**Task requirements**
Find how many lines of the records below contain the word "target" and write that number by itself.

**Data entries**

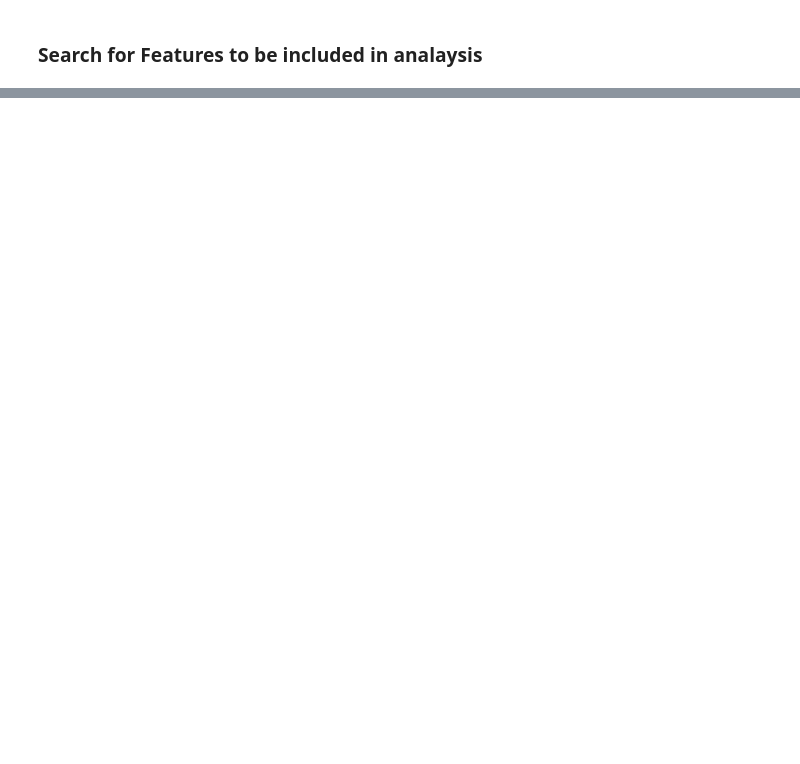
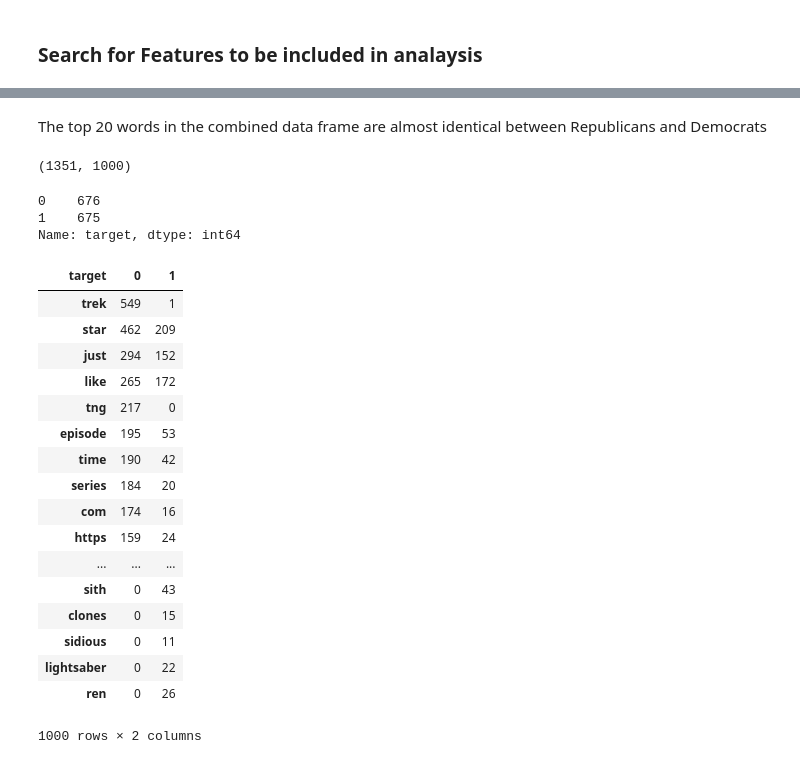
Before and after one commit to bryanco1966/Reddit-Classifications, a Jupyter notebook: Bryan_Combs/Merge_Redit_Files_and_prepare_for_analysis.ipynb, the cells around one changed output, grey strips where cells are left out. Drawn from its saved outputs; the diff is of its cells as text; code cells hidden in the pictures; blank space fills up the shorter version.

Commit message:
finished fitting models

```diff
--- a/Bryan_Combs/Merge_Redit_Files_and_prepare_for_analysis.ipynb
+++ b/Bryan_Combs/Merge_Redit_Files_and_prepare_for_analysis.ipynb
@@ -180,0 +215,6 @@ The title will contain information that will be helpful in sorting out issues an
+# %%
+X = comb['text']
+y = comb[['target']]
+cv.fit(X)
+party_features = cv.transform(X);
+#fit a basic count vectorization model to see common words in the model
@@ -180,0 +258,42 @@ The title will contain information that will be helpful in sorting out issues an
+# %% [markdown]
+The top 20 words in the combined data frame are almost identical between Republicans and Democrats
+# %%
+X = comb_space['text']
+y = comb_space[['target']]
+cv.fit(X)
+space_features = cv.transform(X);
+# %%
+space_features.shape
+# %% [output]
+(1351, 1000)
+# %%
+space_df = pd.DataFrame(space_features.toarray(), columns=cv.get_feature_names())
+# %%
+
+space_df = space_df.join(y.target)
+print(space_df.target.value_counts())
+# %% [output]
+0    676
+1    675
+Name: target, dtype: int64
+# %%
+space_df.groupby('target').sum().T.sort_values(0, ascending=False)
+# %% [output]
+| target | 0 | 1 |
+| trek | 549 | 1 |
+| star | 462 | 209 |
+| just | 294 | 152 |
+| like | 265 | 172 |
+| tng | 217 | 0 |
+| episode | 195 | 53 |
+| time | 190 | 42 |
+| series | 184 | 20 |
+| com | 174 | 16 |
+| https | 159 | 24 |
+| ... | ... | ... |
+| sith | 0 | 43 |
+| clones | 0 | 15 |
+| sidious | 0 | 11 |
+| lightsaber | 0 | 22 |
+| ren | 0 | 26 |
+1000 rows × 2 columns
```
Also changed, not shown: parts of 38 cells of this notebook, 7 other files.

**Expected answer**
7